Web interface edit records
#####
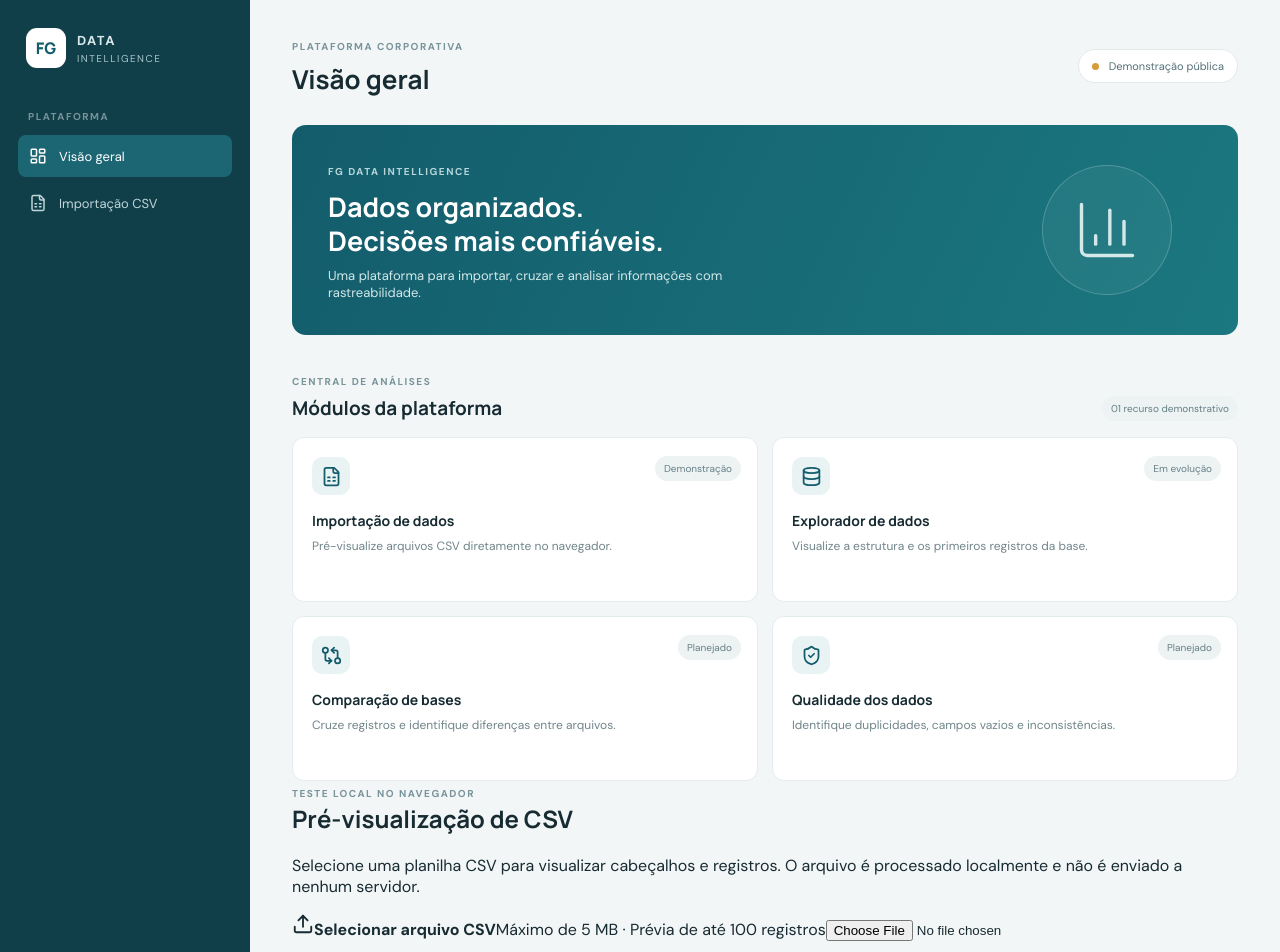
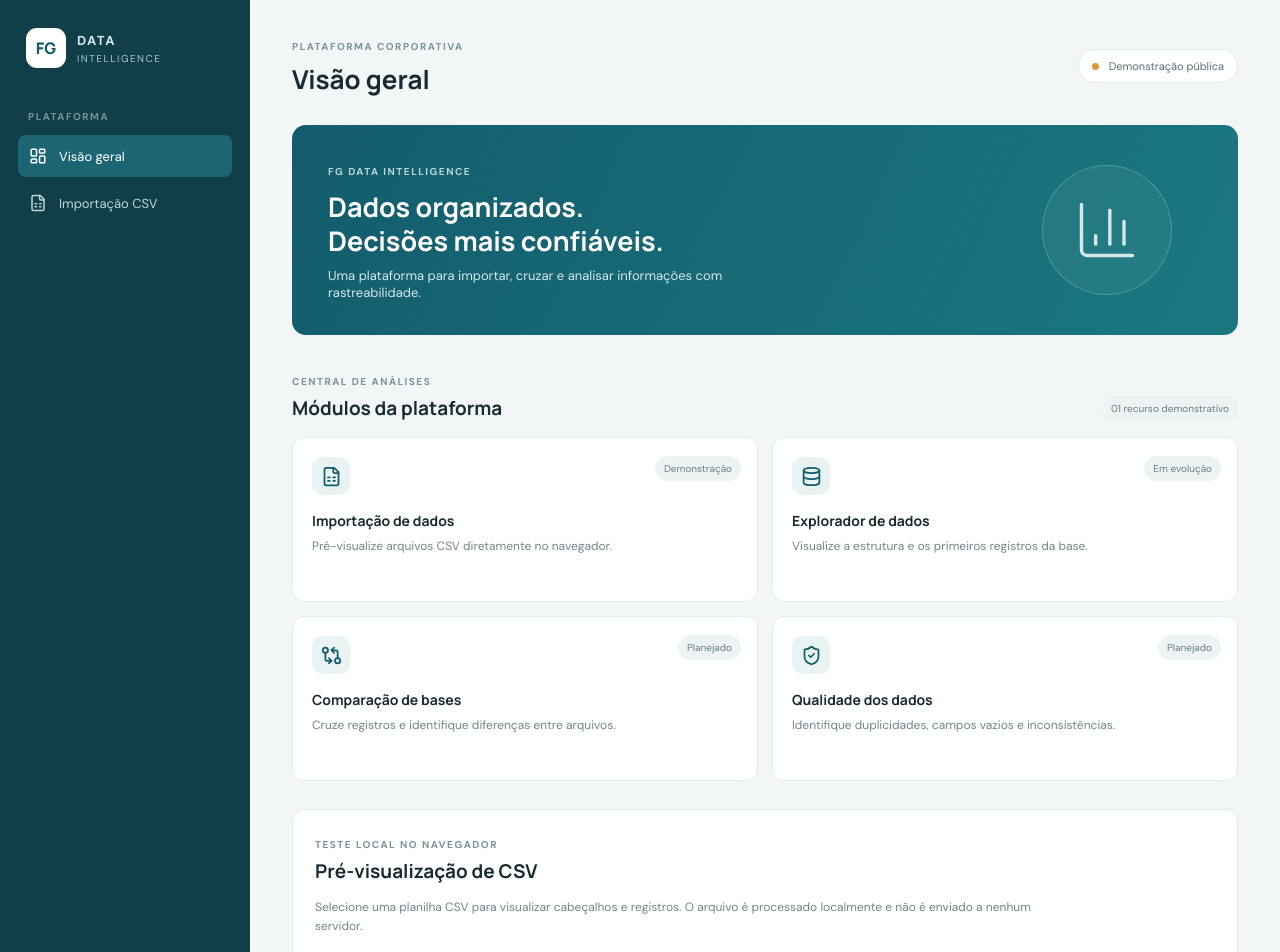
Before and after one commit to lDFGl/data-intelligence, a React (Vite) app in the folder frontend/: page / in a window 1280 px wide. Shown: the top 952 px of the page. Built offline with nearby package versions, Linux system fonts and the light colour scheme.

Commit message:
feat(frontend): style local CSV preview

```diff
--- a/frontend/src/styles.css
+++ b/frontend/src/styles.css
@@ -43,3 +43,25 @@ h1{font-size:26px;margin:6px 0 0}
 footer{font-size:10px;color:#8a9a9e;margin-top:26px}
 footer span{padding:0 5px}
 @media(max-width:760px){.app-shell{grid-template-columns:1fr}.sidebar{min-height:auto;padding:15px 17px}.brand{padding:0}.nav-label,.nav-item,.sidebar-note{display:none}.main-content{padding:24px 17px}.topbar{align-items:flex-start;gap:12px;flex-direction:column}.welcome-panel{padding:25px 22px}.welcome-panel h2{font-size:23px}.welcome-icon{display:none}.module-grid{grid-template-columns:1fr}.section-heading{align-items:flex-start;gap:10px;flex-direction:column}.environment{font-size:10px}}
+
+.import-panel{background:#fff;border:1px solid #e3eaec;border-radius:12px;padding:22px;margin-top:28px}
+.import-heading{display:flex;justify-content:space-between;align-items:center;gap:12px}
+.import-heading h2{font-size:19px;margin:5px 0 0}
+.import-description{font-size:12px;line-height:1.6;color:#71858a;margin:14px 0 18px;max-width:760px}
+.upload-zone{min-height:132px;border:1px dashed #9db9be;border-radius:10px;background:#f7fafb;display:flex;flex-direction:column;align-items:center;justify-content:center;gap:8px;color:#135c6c;cursor:pointer;text-align:center;padding:18px}
+.upload-zone strong{font-size:13px}
+.upload-zone span{font-size:11px;color:#71858a}
+.upload-zone input{max-width:100%;font-size:11px;color:#61777c}
+.clear-button{display:flex;align-items:center;gap:6px;border:1px solid #dce6e8;background:#fff;border-radius:7px;padding:7px 10px;color:#60777c;font:inherit;font-size:11px;cursor:pointer}
+.error-message{display:flex;align-items:center;gap:9px;background:#fff1f0;color:#a43c35;border:1px solid #f1d3d0;border-radius:8px;padding:11px 13px;font-size:12px;margin-top:14px}
+.preview{margin-top:20px}
+.preview-meta{display:flex;justify-content:space-between;align-items:center;gap:12px;margin-bottom:10px;font-size:12px;color:#34535b}
+.preview-meta span{color:#71858a;font-size:11px}
+.preview-limit{font-size:11px;color:#8a754d;background:#fff9ed;padding:9px 11px;border-radius:6px}
+.table-wrap{overflow:auto;max-height:420px;border:1px solid #e5ecee;border-radius:8px}
+table{width:100%;border-collapse:collapse;font-size:11px;white-space:nowrap}
+th,td{padding:10px 12px;text-align:left;border-bottom:1px solid #edf1f2;max-width:260px;overflow:hidden;text-overflow:ellipsis}
+th{position:sticky;top:0;background:#135c6c;color:#fff;font-weight:600}
+td{color:#506970}
+tbody tr:nth-child(even){background:#f7fafb}
+@media(max-width:760px){.import-panel{padding:16px}.import-heading{align-items:flex-start}.preview-meta{align-items:flex-start;flex-direction:column}.upload-zone input{width:100%}}
```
#####
What you should do:
Please print each entry exactly as given and keep pictures out of it.

Result for this exercise:
Before and after one commit to lDFGl/data-intelligence, a React (Vite) app in the folder frontend/: page / in a window 1280 px wide. Shown: the top 952 px of the page. Built offline with nearby package versions, Linux system fonts and the light colour scheme.

Commit message:
feat(frontend): style local CSV preview

```diff
--- a/frontend/src/styles.css
+++ b/frontend/src/styles.css
@@ -43,3 +43,25 @@ h1{font-size:26px;margin:6px 0 0}
 footer{font-size:10px;color:#8a9a9e;margin-top:26px}
 footer span{padding:0 5px}
 @media(max-width:760px){.app-shell{grid-template-columns:1fr}.sidebar{min-height:auto;padding:15px 17px}.brand{padding:0}.nav-label,.nav-item,.sidebar-note{display:none}.main-content{padding:24px 17px}.topbar{align-items:flex-start;gap:12px;flex-direction:column}.welcome-panel{padding:25px 22px}.welcome-panel h2{font-size:23px}.welcome-icon{display:none}.module-grid{grid-template-columns:1fr}.section-heading{align-items:flex-start;gap:10px;flex-direction:column}.environment{font-size:10px}}
+
+.import-panel{background:#fff;border:1px solid #e3eaec;border-radius:12px;padding:22px;margin-top:28px}
+.import-heading{display:flex;justify-content:space-between;align-items:center;gap:12px}
+.import-heading h2{font-size:19px;margin:5px 0 0}
+.import-description{font-size:12px;line-height:1.6;color:#71858a;margin:14px 0 18px;max-width:760px}
+.upload-zone{min-height:132px;border:1px dashed #9db9be;border-radius:10px;background:#f7fafb;display:flex;flex-direction:column;align-items:center;justify-content:center;gap:8px;color:#135c6c;cursor:pointer;text-align:center;padding:18px}
+.upload-zone strong{font-size:13px}
+.upload-zone span{font-size:11px;color:#71858a}
+.upload-zone input{max-width:100%;font-size:11px;color:#61777c}
+.clear-button{display:flex;align-items:center;gap:6px;border:1px solid #dce6e8;background:#fff;border-radius:7px;padding:7px 10px;color:#60777c;font:inherit;font-size:11px;cursor:pointer}
+.error-message{display:flex;align-items:center;gap:9px;background:#fff1f0;color:#a43c35;border:1px solid #f1d3d0;border-radius:8px;padding:11px 13px;font-size:12px;margin-top:14px}
+.preview{margin-top:20px}
+.preview-meta{display:flex;justify-content:space-between;align-items:center;gap:12px;margin-bottom:10px;font-size:12px;color:#34535b}
+.preview-meta span{color:#71858a;font-size:11px}
+.preview-limit{font-size:11px;color:#8a754d;background:#fff9ed;padding:9px 11px;border-radius:6px}
+.table-wrap{overflow:auto;max-height:420px;border:1px solid #e5ecee;border-radius:8px}
+table{width:100%;border-collapse:collapse;font-size:11px;white-space:nowrap}
+th,td{padding:10px 12px;text-align:left;border-bottom:1px solid #edf1f2;max-width:260px;overflow:hidden;text-overflow:ellipsis}
+th{position:sticky;top:0;background:#135c6c;color:#fff;font-weight:600}
+td{color:#506970}
+tbody tr:nth-child(even){background:#f7fafb}
+@media(max-width:760px){.import-panel{padding:16px}.import-heading{align-items:flex-start}.preview-meta{align-items:flex-start;flex-direction:column}.upload-zone input{width:100%}}
```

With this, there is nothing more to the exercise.